_What the exercise asks_
Give all of the data again exactly as written, omitting every image.
Records provided below:
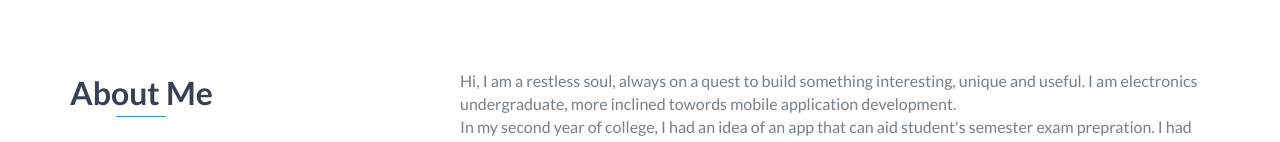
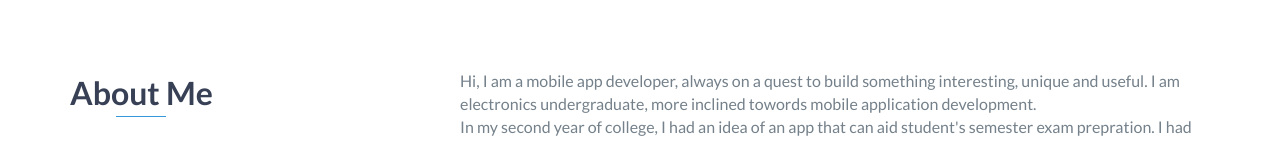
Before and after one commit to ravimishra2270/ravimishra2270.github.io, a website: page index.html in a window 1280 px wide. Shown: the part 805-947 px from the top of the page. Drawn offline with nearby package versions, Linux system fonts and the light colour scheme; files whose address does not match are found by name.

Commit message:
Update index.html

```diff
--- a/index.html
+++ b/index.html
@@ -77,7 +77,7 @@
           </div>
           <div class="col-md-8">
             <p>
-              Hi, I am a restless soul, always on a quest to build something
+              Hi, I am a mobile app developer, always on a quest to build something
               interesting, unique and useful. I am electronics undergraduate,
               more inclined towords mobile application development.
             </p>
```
End of Records provided.
_Reply to the exercise_
Before and after one commit to ravimishra2270/ravimishra2270.github.io, a website: page index.html in a window 1280 px wide. Shown: the part 805-947 px from the top of the page. Drawn offline with nearby package versions, Linux system fonts and the light colour scheme; files whose address does not match are found by name.

Commit message:
Update index.html

```diff
--- a/index.html
+++ b/index.html
@@ -77,7 +77,7 @@
           </div>
           <div class="col-md-8">
             <p>
-              Hi, I am a restless soul, always on a quest to build something
+              Hi, I am a mobile app developer, always on a quest to build something
               interesting, unique and useful. I am electronics undergraduate,
               more inclined towords mobile application development.
             </p>
```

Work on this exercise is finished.